Bulgaria: S&P Negative Outlook Reflects Harsh Reality
by Andrew MacDowall
Bulgaria’s government has been besieged by protesters for six months, and oversees an economy that has averaged growth of just 1 per cent since 2010. Those were the main factors behind Standard & Poor’s recent decision to revise its outlook for the country to “negative” from “stable”.
The change may be unwelcome, but merely reflects the difficult economic and political situation. Will it affect Bulgaria’s fledgling recovery?
“We expect economic stagnation in 2013, with higher public consumption and net exports almost completely offset by anaemic household consumption and private investment growth,” S&P said. “We also believe that the uncertain political environment and the possibility of early elections will slow the adoption of reforms, weighing on potential economic output.”
The outlook change keeps ratings for long and short term sovereign debt at the investment-grade level of BBB/A-2. But the decision has still drawn an angry response from Economy Minister Dragomir Stoynev, who accused the agency of making a “purely political” decision without basis in the government’s economic or social policies, according to Bulgarian news service Novinite.
Bulgaria’s economy was something of an investor’s darling in the middle of the last decade, as optimism linked to EU accession in 2007, pro-business reforms and broad appetite for emerging market assets stimulated growth. The global economic crisis hit the country late, but hard, and since a deep recession in 2009 there has been little growth.

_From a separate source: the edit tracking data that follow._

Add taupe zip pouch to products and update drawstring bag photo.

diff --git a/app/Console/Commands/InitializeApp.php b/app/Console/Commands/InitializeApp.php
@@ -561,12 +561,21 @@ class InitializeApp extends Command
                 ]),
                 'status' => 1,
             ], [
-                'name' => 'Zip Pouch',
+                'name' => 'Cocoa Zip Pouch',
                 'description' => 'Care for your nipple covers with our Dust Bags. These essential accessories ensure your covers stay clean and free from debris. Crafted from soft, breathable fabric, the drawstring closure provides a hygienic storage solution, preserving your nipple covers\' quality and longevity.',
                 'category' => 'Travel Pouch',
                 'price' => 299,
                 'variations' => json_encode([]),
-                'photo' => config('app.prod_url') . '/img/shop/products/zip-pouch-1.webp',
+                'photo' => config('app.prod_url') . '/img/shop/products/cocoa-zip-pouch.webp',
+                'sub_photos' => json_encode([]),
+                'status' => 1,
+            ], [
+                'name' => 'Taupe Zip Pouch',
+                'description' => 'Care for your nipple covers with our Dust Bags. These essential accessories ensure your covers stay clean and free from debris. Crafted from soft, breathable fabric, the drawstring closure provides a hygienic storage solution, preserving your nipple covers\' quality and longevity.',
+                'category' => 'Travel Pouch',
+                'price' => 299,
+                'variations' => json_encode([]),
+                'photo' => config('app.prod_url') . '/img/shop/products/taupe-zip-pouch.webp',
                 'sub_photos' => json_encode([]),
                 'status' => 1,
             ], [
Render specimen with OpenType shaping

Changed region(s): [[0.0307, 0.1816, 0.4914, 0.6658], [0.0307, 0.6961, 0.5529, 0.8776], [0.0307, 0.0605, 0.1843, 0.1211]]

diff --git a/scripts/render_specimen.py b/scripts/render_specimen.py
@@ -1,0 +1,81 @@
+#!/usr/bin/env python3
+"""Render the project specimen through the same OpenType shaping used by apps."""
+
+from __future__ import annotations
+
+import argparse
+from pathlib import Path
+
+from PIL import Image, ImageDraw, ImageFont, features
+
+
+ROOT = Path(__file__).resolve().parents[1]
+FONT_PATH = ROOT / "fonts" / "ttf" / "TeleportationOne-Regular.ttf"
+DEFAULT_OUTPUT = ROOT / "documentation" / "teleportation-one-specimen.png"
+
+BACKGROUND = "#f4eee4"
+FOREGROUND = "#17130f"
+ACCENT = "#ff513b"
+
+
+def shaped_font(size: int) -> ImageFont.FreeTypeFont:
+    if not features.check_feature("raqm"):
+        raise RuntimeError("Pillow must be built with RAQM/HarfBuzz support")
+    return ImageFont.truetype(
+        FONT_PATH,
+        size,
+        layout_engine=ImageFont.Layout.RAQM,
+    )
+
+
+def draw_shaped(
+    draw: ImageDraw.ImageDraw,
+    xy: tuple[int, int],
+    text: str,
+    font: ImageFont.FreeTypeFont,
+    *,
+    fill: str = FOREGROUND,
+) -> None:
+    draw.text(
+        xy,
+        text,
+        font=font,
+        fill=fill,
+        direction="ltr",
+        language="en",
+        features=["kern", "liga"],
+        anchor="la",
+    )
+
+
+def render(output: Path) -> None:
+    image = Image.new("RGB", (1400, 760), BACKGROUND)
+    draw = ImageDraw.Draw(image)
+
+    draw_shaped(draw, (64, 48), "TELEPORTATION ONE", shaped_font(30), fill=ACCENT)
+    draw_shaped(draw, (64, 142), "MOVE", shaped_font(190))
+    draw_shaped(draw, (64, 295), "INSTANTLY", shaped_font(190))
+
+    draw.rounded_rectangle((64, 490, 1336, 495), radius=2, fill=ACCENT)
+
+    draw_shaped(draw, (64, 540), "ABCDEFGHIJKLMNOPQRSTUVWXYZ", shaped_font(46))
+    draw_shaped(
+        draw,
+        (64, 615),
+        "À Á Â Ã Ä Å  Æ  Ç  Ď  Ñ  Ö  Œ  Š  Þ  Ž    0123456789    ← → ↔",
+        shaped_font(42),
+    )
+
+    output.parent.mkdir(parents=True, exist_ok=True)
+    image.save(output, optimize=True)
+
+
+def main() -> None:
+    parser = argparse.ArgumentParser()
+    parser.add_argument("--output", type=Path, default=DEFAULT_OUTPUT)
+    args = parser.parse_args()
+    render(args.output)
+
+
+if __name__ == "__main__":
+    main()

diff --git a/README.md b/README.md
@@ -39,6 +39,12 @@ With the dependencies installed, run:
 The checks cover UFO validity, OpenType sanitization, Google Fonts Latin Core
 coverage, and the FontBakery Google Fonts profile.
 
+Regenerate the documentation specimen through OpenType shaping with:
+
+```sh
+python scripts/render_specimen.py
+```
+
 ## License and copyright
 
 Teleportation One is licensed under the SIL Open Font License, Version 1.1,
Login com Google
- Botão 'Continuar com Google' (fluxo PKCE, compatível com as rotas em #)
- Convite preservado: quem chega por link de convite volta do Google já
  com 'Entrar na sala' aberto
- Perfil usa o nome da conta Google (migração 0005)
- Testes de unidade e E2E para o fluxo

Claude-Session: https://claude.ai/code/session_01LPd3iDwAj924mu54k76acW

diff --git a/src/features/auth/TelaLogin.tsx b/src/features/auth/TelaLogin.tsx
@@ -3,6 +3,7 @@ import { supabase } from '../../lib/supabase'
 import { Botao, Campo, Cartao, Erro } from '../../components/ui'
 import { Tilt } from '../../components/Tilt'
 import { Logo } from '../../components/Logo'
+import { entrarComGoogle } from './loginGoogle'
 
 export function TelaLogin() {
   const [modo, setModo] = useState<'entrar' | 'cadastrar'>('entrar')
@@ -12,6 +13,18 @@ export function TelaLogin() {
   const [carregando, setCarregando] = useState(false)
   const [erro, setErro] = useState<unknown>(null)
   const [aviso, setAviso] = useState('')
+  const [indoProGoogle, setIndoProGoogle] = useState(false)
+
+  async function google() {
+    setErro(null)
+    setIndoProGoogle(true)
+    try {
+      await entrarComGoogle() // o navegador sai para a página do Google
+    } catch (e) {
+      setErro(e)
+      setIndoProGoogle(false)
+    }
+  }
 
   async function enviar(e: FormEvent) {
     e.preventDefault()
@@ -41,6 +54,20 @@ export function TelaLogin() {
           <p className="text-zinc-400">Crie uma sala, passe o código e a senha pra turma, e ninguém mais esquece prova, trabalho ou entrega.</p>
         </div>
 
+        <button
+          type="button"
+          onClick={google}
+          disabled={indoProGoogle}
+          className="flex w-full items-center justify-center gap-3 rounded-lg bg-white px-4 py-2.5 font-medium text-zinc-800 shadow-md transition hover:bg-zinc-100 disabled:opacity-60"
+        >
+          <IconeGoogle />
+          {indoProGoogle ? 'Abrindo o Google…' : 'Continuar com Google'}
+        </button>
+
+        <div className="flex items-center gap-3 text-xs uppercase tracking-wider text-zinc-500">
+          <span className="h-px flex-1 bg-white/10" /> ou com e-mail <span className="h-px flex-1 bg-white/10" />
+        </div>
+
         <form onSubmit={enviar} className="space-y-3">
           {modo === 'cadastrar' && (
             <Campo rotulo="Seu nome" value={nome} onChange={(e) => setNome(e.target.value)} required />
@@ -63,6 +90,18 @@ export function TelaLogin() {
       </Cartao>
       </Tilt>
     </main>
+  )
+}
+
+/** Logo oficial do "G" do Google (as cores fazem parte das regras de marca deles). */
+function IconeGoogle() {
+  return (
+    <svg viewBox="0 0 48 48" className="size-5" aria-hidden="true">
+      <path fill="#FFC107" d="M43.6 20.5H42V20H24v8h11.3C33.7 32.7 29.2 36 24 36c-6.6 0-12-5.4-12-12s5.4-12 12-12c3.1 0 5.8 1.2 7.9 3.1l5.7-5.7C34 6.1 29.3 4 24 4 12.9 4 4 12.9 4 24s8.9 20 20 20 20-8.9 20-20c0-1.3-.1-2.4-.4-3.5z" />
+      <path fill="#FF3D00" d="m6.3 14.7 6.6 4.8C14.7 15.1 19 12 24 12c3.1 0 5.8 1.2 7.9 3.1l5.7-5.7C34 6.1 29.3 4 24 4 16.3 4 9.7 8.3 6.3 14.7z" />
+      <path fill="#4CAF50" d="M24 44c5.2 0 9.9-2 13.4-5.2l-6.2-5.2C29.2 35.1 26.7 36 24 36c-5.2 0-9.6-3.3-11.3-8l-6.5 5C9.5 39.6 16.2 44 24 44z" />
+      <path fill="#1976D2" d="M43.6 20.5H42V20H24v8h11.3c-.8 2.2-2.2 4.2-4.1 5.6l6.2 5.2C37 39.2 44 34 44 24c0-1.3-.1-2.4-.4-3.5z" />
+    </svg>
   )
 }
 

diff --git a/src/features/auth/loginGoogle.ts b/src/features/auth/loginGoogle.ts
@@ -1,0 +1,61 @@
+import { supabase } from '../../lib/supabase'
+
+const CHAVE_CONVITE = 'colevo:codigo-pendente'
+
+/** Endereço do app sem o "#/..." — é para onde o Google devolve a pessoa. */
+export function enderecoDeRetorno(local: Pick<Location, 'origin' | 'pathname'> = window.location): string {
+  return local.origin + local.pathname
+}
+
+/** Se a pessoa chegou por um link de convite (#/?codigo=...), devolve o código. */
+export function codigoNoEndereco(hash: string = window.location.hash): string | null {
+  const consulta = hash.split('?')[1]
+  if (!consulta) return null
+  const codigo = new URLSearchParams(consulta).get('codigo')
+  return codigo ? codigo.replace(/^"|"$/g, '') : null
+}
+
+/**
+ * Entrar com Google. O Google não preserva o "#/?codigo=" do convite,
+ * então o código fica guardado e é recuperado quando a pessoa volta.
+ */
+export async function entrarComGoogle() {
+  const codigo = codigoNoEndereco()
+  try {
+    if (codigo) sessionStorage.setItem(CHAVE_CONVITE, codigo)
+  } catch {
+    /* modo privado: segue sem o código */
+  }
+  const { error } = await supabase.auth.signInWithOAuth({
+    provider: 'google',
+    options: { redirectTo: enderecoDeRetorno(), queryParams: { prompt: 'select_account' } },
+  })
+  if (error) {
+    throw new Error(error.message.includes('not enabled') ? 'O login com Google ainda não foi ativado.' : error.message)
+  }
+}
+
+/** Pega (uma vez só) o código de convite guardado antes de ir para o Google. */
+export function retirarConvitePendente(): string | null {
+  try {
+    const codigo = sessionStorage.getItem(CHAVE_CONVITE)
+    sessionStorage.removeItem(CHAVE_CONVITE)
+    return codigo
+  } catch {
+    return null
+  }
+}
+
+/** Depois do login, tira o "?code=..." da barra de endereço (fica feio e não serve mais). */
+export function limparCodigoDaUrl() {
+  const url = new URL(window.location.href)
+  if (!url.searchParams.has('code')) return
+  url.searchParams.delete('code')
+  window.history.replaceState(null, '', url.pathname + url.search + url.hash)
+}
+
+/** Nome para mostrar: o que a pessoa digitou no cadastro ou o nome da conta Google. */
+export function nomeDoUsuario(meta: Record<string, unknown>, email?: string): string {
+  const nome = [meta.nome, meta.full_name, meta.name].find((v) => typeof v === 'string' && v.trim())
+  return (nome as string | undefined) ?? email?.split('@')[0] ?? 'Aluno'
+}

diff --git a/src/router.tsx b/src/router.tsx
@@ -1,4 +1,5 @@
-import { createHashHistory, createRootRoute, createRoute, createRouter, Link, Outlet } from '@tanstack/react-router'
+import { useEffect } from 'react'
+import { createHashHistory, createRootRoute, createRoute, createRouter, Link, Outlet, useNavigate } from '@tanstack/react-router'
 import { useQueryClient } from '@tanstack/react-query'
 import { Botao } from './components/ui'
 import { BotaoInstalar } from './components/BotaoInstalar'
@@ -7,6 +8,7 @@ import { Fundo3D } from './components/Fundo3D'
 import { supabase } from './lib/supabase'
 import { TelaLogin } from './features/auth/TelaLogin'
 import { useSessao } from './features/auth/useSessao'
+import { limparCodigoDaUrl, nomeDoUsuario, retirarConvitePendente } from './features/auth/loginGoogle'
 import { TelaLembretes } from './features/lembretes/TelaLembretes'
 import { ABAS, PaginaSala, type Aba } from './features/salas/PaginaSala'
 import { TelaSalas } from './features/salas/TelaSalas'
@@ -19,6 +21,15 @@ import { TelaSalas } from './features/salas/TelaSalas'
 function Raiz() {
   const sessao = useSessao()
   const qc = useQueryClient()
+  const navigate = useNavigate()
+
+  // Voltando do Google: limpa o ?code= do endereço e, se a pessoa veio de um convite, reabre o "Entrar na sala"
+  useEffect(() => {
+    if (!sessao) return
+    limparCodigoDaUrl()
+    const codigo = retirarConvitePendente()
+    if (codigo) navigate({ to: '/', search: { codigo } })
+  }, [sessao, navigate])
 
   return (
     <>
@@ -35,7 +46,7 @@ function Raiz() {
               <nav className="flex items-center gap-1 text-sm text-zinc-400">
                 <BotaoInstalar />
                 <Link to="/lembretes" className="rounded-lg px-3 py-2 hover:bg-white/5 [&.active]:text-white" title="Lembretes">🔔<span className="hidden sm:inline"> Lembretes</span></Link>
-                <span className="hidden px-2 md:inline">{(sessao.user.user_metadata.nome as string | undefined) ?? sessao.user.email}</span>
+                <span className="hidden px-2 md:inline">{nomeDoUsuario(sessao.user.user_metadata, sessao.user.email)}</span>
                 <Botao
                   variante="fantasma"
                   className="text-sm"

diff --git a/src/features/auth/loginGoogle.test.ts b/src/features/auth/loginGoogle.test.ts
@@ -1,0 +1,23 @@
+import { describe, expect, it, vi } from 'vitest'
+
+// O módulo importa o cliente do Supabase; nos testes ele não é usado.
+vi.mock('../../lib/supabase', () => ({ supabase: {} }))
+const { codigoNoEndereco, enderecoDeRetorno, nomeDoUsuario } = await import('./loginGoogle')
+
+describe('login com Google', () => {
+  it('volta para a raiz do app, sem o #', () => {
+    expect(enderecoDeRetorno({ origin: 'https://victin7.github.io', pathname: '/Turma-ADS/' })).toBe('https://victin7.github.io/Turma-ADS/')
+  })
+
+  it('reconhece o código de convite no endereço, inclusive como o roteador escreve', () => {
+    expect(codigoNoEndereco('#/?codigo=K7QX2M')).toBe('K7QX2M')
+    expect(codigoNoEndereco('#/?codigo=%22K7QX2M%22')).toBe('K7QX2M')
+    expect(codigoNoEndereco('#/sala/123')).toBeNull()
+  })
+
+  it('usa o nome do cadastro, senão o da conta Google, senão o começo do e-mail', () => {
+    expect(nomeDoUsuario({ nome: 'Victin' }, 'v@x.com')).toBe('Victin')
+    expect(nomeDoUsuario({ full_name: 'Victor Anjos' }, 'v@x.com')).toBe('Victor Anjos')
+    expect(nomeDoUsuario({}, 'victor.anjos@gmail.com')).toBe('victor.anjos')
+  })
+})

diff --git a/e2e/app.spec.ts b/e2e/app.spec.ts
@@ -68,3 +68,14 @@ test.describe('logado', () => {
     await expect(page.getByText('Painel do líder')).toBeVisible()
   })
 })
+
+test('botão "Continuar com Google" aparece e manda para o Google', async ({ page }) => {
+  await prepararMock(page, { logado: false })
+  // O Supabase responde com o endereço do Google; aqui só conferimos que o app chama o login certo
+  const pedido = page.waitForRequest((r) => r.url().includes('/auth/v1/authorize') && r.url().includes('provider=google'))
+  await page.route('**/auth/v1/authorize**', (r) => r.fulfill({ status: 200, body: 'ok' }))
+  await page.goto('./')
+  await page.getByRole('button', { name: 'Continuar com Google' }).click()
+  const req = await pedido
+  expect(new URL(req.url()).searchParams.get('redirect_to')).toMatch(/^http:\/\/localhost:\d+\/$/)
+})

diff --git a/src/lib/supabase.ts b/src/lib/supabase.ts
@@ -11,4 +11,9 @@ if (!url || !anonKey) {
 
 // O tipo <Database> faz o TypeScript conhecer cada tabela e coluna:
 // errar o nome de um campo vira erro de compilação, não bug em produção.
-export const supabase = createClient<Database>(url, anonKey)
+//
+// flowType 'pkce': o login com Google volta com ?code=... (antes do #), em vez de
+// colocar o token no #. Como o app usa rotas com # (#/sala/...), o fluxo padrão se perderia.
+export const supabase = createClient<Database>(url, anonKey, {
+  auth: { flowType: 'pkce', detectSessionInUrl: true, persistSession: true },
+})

The eurozone’s difficulties have acted as a drag on exports and investment, while incomes and consumer confidence remain low – though retail sales are rising again, according to official figures. The real estate sector, previously a magnet for investment, only occasionally shows signs of life. The IMF expects growth of just 1.6 per cent next year.
The government, a supposedly technocratic administration, is backed by a tenuous coalition of socialists and an ethnic Muslim party, relying on support from the unambiguously-named far-right Ataka (“Attack”) party. As S&P notes, an early election is widely expected next year.
But despite the difficulties of the past few years, and an uncertain future, Bulgaria’s respectable credit rating reflects its strengths. These include very low public debt, at just 12 per cent of GDP (albeit growing to 16 per cent in 2016, according to S&P), which reflects its tradition of fiscal restraint over the past decade and a half – the deficit should come in at 2 per cent of GDP this year. Bulgaria’s currency board arrangement effectively hard-pegs the country’s lev to the euro, meaning that it has avoided the volatility experienced by neighbours Serbia and Romania.
“The downgrade reflects the slow economic recovery rather than anything related to political situation or any change of budget policy,” Tsvetoslav Tsachev, Head of Research at Sofia financial services company ELANA Trading, told beyondbrics. “Bulgaria is still viewed as a country with macroeconomic stability. We do not expect to have any impact on investors or on the markets.”